◆ Task item ◆
Produce one exact copy of the records, no pictures.

*** Data section Section Begins ***

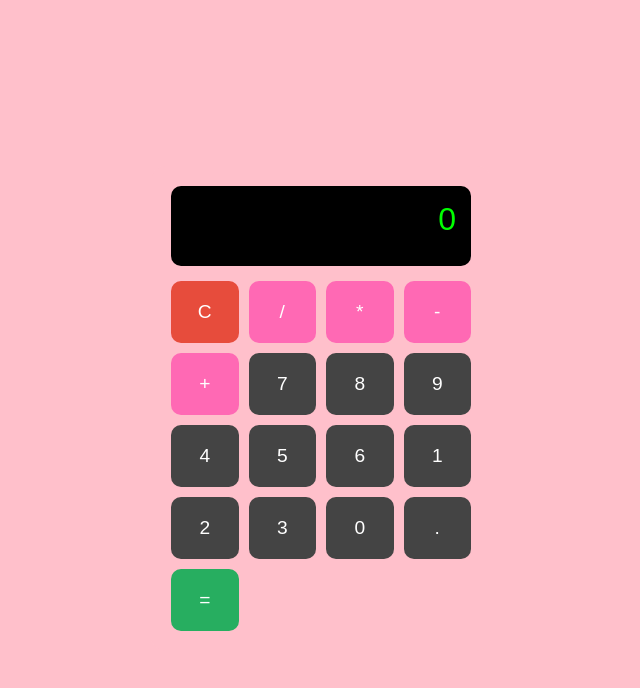
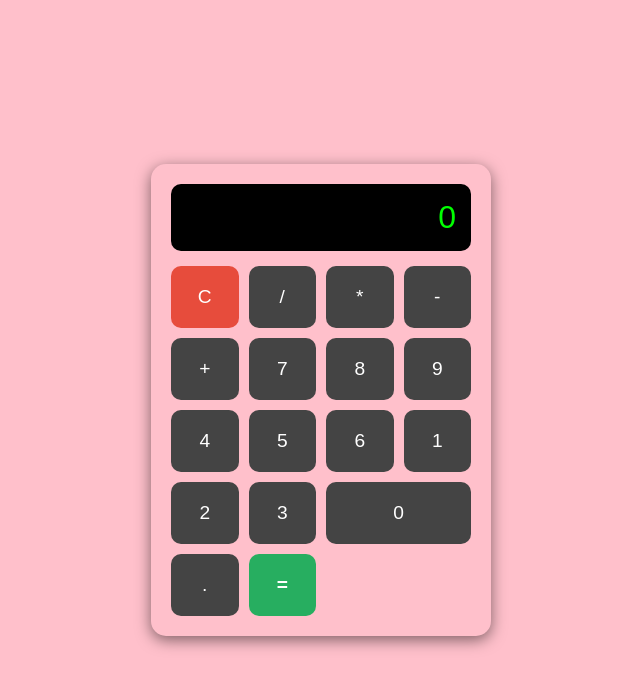
Before and after one commit to Bee-Web-hub/calculator-app, a plain HTML site: page index.html in a window 1280 px wide. Shown: the whole page, without its empty margins (319-959 px from the left). Drawn offline with Linux system fonts and the light colour scheme.

Commit message:
Make changes

```diff
--- a/index.html
+++ b/index.html
@@ -6,54 +6,15 @@
 <link rel="manifest" href="manifest.json" />
 <meta name="theme-color" content="#1e1e2f" />
 
+  <!-- iOS support -->
+  <link rel="apple-touch-icon" href="icons/icon-192.png">
+  <meta name="apple-mobile-web-app-capable" content="yes">
+  <meta name="apple-mobile-web-app-status-bar-style" content="black-translucent">
+
+  <link rel="stylesheet" href="styles.css">
+
+
 <title>Calculator</title>
-<style>
-  body {
-    display:flex;
-    justify-content:center;
-    align-items:center;
-    height:100vh;
-    background:pink;
-    font-family:Arial,sans-serif;
-  }
-  .calculator {
-    background:pink;
-    padding:20px;
-    border-radius:15px;
-    width:300px;
-  }
-  .display {
-    background:#000;
-    color:#0f0;
-    font-size:2em;
-    padding:15px;
-    text-align:right;
-    border-radius:10px;
-    margin-bottom:15px;
-    min-height:50px;
-  }
-  .buttons {
-    display:grid;
-    grid-template-columns: repeat(4,1fr);
-    gap:10px;
-  }
-  .btn {
-    padding:20px;
-    font-size:1.2em;
-    border:none;
-    border-radius:10px;
-    background:#444;
-    color:white;
-    cursor:pointer;
-  }
-  .btn:hover { background:#666; }
-  .clear { background:#e74c3c; }
-  .clear:hover { background:#c0392b; }
-  .equals { background:#27ae60; }
-  .equals:hover { background:#1e8449; }
-  .operator { background:#ff69b4; }
-  .operator:hover { background:#ff1493; }
-</style>
 </head>
 <body>
 
--- a/script.js
+++ b/script.js
@@ -102,6 +102,13 @@ function showInstallButton() {
   btn.style.zIndex = "1000";
   document.body.appendChild(btn);
 
+  if ('serviceWorker' in navigator) {
+  navigator.serviceWorker.register('/sw.js')
+    .then(() => console.log('Service Worker registered'))
+    .catch(err => console.log(err));
+}
+
+
   btn.addEventListener('click', async () => {
     deferredPrompt.prompt();
     const choice = await deferredPrompt.userChoice;
--- a/service-worker.js
+++ b/service-worker.js
@@ -11,6 +11,8 @@ const FILES_TO_CACHE = [
 // Install: cache files and activate immediately
 self.addEventListener("install", event => {
   console.log("Service Worker: Installed");
+  self.addEventListener('fetch', e => e.respondWith(fetch(e.request)));
+
   event.waitUntil(
     caches.open(CACHE_NAME)
       .then(cache => {
```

*** Data section Section Ends ***

◆ Result for this task ◆
Before and after one commit to Bee-Web-hub/calculator-app, a plain HTML site: page index.html in a window 1280 px wide. Shown: the whole page, without its empty margins (319-959 px from the left). Drawn offline with Linux system fonts and the light colour scheme.

Commit message:
Make changes

```diff
--- a/index.html
+++ b/index.html
@@ -6,54 +6,15 @@
 <link rel="manifest" href="manifest.json" />
 <meta name="theme-color" content="#1e1e2f" />
 
+  <!-- iOS support -->
+  <link rel="apple-touch-icon" href="icons/icon-192.png">
+  <meta name="apple-mobile-web-app-capable" content="yes">
+  <meta name="apple-mobile-web-app-status-bar-style" content="black-translucent">
+
+  <link rel="stylesheet" href="styles.css">
+
+
 <title>Calculator</title>
-<style>
-  body {
-    display:flex;
-    justify-content:center;
-    align-items:center;
-    height:100vh;
-    background:pink;
-    font-family:Arial,sans-serif;
-  }
-  .calculator {
-    background:pink;
-    padding:20px;
-    border-radius:15px;
-    width:300px;
-  }
-  .display {
-    background:#000;
-    color:#0f0;
-    font-size:2em;
-    padding:15px;
-    text-align:right;
-    border-radius:10px;
-    margin-bottom:15px;
-    min-height:50px;
-  }
-  .buttons {
-    display:grid;
-    grid-template-columns: repeat(4,1fr);
-    gap:10px;
-  }
-  .btn {
-    padding:20px;
-    font-size:1.2em;
-    border:none;
-    border-radius:10px;
-    background:#444;
-    color:white;
-    cursor:pointer;
-  }
-  .btn:hover { background:#666; }
-  .clear { background:#e74c3c; }
-  .clear:hover { background:#c0392b; }
-  .equals { background:#27ae60; }
-  .equals:hover { background:#1e8449; }
-  .operator { background:#ff69b4; }
-  .operator:hover { background:#ff1493; }
-</style>
 </head>
 <body>
 
--- a/script.js
+++ b/script.js
@@ -102,6 +102,13 @@ function showInstallButton() {
   btn.style.zIndex = "1000";
   document.body.appendChild(btn);
 
+  if ('serviceWorker' in navigator) {
+  navigator.serviceWorker.register('/sw.js')
+    .then(() => console.log('Service Worker registered'))
+    .catch(err => console.log(err));
+}
+
+
   btn.addEventListener('click', async () => {
     deferredPrompt.prompt();
     const choice = await deferredPrompt.userChoice;
--- a/service-worker.js
+++ b/service-worker.js
@@ -11,6 +11,8 @@ const FILES_TO_CACHE = [
 // Install: cache files and activate immediately
 self.addEventListener("install", event => {
   console.log("Service Worker: Installed");
+  self.addEventListener('fetch', e => e.respondWith(fetch(e.request)));
+
   event.waitUntil(
     caches.open(CACHE_NAME)
       .then(cache => {
```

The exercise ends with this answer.